AJR  Columns
From AJR,   December/January 2009

It Could Be Worse   

Although not nearly as profitable as in the past, the newspaper industry is still making money.

By John Morton
John Morton (mortoninc@msn.com), a former newspaper reporter, is president of a consulting firm that analyzes newspapers and other media properties.     

It's no secret that this is a stressful time for the newspaper business. Already struggling with the challenge of the Internet, it now also confronts a grim economy. With revenue, profit and circulation plummeting, the result has been buyouts, layoffs and downsizing on a massive scale.

Just how seriously has the industry's financial performance been affected? Using the publicly reporting companies as a suitable proxy for the entire industry, revenue through the first nine months of 2008 was down more than 11 percent, and operating profit was off nearly 40 percent. These figures were derived from companies that had reported as of this writing, which account for 70 percent of the public universe's revenue. The remaining companies' results are likely to follow the same pattern.

Dispiriting as these results may seem, they sparkle compared with the staggering losses reported by, say, the domestic automobile companies and the airline industry.

Here's how I analyze the health of newspapers: First, in looking at public-company results, only newspaper operations are considered; I exclude data from broadcasting and other non-newspaper operations that some companies own.

Second, I also exclude write-downs of the value of goodwill and mastheads, which have become commonplace in the last three years as the value of newspapers has fallen. Accounting rules require that these write-downs be charged against income, but they are paper transactions no cash goes out the door. Third, severance payments from layoffs, which do represent cash out the door, are excluded because they are one-time events that do not affect the underlying structure of the business. Indeed, they are intended to improve financial efficiency by reducing future payroll.

My goal is to determine how the fundamental business is performing after stripping away unusual items that do not reflect day-to-day operations. Included in such items in addition to write-downs and severance payments are one-time gains or losses from the sale of assets.

Now, it is quite possible for a company that owns a collection of profitable newspapers to get into trouble during a recession. Chiefly this happens because the company has borrowed a lot of money to make acquisitions (Lee Enterprises, McClatchy, Tribune Co.), and the company's newspapers, while still profitable, throw off lower profits during a recession.

This can mean that a company encounters difficulty meeting debt obligations and meeting lenders' requirements for cash flow coverage of interest payments and the like. A company can respond by renegotiating its debt (Lee Enterprises, McClatchy), which raises the interest rate; by eliminating or cutting its dividend payments to shareholders (Lee Enterprises, McClatchy); and by unloading assets (Tribune's sale of Newsday). And, most common, a company can lay off employees, eliminate special features and sections, tighten news space and cut back circulation to reduce newsprint and distribution costs.

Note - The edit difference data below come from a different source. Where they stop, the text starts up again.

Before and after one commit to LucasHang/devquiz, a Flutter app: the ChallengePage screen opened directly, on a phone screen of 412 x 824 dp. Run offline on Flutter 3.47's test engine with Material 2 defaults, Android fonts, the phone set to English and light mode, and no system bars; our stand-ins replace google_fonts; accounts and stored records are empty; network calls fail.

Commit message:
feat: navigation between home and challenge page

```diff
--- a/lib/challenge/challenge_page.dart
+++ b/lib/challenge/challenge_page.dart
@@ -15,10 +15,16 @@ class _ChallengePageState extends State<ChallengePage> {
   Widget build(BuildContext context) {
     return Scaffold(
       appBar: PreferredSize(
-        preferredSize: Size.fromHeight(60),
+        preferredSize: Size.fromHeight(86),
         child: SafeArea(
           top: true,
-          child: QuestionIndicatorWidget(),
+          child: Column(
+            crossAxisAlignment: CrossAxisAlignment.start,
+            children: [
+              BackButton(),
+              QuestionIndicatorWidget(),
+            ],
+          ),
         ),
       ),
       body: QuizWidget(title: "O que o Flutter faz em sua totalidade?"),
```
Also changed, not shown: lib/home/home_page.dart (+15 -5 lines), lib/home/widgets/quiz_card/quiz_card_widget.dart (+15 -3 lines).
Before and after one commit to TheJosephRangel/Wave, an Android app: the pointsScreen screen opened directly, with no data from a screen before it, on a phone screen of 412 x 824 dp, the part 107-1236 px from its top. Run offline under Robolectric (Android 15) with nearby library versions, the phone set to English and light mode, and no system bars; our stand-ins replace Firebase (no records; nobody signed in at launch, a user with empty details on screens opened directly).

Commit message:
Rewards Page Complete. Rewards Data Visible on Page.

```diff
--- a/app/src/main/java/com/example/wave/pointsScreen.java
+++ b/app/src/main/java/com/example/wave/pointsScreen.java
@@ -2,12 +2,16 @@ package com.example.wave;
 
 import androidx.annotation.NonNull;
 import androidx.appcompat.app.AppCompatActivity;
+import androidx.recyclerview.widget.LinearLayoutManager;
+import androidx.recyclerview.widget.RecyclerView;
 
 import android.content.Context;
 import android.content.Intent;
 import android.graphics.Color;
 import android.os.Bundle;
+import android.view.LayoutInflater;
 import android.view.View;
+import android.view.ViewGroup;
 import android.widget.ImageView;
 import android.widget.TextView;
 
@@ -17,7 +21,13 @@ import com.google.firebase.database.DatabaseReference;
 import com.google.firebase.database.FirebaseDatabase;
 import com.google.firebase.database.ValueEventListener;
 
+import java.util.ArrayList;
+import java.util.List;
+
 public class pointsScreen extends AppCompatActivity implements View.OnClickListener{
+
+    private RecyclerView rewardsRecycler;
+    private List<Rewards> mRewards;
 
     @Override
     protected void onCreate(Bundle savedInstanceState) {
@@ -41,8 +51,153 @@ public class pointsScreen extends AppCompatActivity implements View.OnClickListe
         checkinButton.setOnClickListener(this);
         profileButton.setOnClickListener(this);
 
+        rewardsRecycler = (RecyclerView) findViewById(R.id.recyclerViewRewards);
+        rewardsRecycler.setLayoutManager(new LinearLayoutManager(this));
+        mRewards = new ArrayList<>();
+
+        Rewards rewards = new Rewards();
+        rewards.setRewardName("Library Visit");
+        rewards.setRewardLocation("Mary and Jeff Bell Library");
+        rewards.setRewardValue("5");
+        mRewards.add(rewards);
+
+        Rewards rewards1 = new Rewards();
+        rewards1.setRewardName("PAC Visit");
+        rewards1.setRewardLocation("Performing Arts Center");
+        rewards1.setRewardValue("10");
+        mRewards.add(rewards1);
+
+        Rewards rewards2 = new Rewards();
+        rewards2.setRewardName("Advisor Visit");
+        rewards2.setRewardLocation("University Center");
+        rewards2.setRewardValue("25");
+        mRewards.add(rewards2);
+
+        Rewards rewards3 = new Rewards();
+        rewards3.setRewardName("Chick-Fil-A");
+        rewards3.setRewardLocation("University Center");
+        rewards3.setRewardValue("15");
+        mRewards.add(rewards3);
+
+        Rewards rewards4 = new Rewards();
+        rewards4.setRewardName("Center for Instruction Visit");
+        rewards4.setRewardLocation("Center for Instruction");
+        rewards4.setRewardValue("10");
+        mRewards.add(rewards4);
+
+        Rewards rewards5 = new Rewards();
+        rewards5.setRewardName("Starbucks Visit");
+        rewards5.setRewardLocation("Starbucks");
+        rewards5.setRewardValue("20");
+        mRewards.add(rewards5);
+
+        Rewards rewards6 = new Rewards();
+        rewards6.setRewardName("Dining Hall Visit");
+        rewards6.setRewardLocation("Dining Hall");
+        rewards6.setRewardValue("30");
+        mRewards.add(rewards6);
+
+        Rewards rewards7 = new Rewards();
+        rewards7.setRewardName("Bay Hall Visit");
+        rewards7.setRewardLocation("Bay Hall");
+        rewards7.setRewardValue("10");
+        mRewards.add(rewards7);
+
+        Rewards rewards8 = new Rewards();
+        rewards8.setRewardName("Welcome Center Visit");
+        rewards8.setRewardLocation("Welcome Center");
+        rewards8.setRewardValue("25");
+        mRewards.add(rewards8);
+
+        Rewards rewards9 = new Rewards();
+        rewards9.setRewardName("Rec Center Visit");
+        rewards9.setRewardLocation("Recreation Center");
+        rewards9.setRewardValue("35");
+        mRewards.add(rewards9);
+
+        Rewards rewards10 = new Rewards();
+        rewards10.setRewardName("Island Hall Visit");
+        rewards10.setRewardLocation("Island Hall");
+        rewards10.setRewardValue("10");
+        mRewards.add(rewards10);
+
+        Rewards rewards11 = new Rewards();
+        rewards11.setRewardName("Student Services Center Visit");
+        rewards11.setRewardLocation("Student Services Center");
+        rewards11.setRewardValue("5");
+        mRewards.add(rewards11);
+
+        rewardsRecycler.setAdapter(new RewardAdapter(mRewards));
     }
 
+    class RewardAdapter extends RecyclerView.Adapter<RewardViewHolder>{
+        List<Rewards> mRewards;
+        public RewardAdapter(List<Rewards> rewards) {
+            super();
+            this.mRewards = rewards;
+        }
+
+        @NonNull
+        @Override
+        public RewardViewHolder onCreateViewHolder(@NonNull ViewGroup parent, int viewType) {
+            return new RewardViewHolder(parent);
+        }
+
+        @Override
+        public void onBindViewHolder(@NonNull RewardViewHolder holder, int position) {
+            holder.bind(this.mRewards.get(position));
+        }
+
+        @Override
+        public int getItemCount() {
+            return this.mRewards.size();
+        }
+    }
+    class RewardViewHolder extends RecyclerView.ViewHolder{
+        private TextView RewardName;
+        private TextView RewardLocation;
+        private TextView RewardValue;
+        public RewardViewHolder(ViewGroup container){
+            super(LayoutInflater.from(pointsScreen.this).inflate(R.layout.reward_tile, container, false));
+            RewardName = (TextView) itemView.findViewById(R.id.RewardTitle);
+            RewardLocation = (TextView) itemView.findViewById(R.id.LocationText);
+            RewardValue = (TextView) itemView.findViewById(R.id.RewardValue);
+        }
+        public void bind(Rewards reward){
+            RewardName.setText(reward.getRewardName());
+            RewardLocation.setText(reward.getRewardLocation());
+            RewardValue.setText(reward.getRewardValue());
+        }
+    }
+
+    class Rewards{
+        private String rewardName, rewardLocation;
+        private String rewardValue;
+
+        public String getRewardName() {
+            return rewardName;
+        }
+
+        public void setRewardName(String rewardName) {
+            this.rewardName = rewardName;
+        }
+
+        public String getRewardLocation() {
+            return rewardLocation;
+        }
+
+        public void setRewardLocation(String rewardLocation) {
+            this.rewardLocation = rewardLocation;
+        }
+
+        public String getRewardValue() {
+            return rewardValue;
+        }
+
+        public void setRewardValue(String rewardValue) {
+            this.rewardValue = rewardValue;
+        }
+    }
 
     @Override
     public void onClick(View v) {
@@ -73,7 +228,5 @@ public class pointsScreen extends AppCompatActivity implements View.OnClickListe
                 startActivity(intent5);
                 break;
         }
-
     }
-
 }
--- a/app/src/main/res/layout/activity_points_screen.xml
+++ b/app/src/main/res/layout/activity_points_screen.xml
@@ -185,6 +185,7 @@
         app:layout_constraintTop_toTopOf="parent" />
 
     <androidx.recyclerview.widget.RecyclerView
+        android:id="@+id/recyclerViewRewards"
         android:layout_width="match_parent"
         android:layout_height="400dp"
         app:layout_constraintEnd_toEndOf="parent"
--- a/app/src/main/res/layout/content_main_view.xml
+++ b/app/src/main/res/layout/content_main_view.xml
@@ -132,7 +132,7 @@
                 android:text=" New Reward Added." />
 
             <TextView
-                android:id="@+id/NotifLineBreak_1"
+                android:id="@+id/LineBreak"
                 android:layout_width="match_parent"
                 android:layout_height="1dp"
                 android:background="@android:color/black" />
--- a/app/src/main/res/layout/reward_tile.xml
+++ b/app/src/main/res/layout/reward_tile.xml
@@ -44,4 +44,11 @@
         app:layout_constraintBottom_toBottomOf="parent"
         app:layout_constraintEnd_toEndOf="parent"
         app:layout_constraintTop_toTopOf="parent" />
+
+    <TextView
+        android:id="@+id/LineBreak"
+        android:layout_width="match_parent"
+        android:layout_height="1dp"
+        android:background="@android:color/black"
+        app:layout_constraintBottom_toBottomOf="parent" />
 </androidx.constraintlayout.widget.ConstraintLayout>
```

Those actions, of course, diminish the standing of newspapers in their markets and to some extent undermine efforts to transfer strong brand names and advertising efforts to the Web. The long-term impact of these actions is yet to be learned, but it is unlikely to be beneficial.

Eyeballs increasingly are shifting from print to the Internet (causing at least part of the growing decline in print circulation), and they are not always landing on newspaper Web sites. The proliferation of online rivals for news and advertising is sure to mean that the newspaper industry will emerge from the current recession weaker than it was before, and the current downsizing will be part of the reason.

Still, the newspaper industry as a whole remains profitable. Companies that have reported results for the first nine months had a weighted average operating profit margin (the total of operating profit divided into total revenue) of 11.3 percent. This is still above what is typical for most non-media businesses, but well below newspapers' average for last year's first nine months (16.6 percent) and continues the decline in average profitability that began after 2002's peak of 22.3 percent. The previous lowest average in all the years I have been keeping track was 13 percent during the 1991 recession. Cost-cutting, not better business, kept the current average margin from dropping even lower.

There is anecdotal evidence that some individual newspapers, mostly with large circulations, are losing substantial amounts of money. Privately held Advance Publications, for example, has said its Star-Ledger in Newark is losing more than $30 million a year, and there have been reports of other large dailies in similar condition. It's not possible to know how these losses were calculated and whether write-offs and other accounting manipulations were in play.

Examining the books of some smaller dailies with circulations of 40,000 and under suggests these papers are faring much better than larger ones. Some have even managed to equal last year's revenue, largely because they have closer connections with readers and advertisers and face much lower levels of competition.

Overall, the beleaguered newspaper industry's financial health has been weakened but remains healthy by most measures. In this environment, that is an achievement.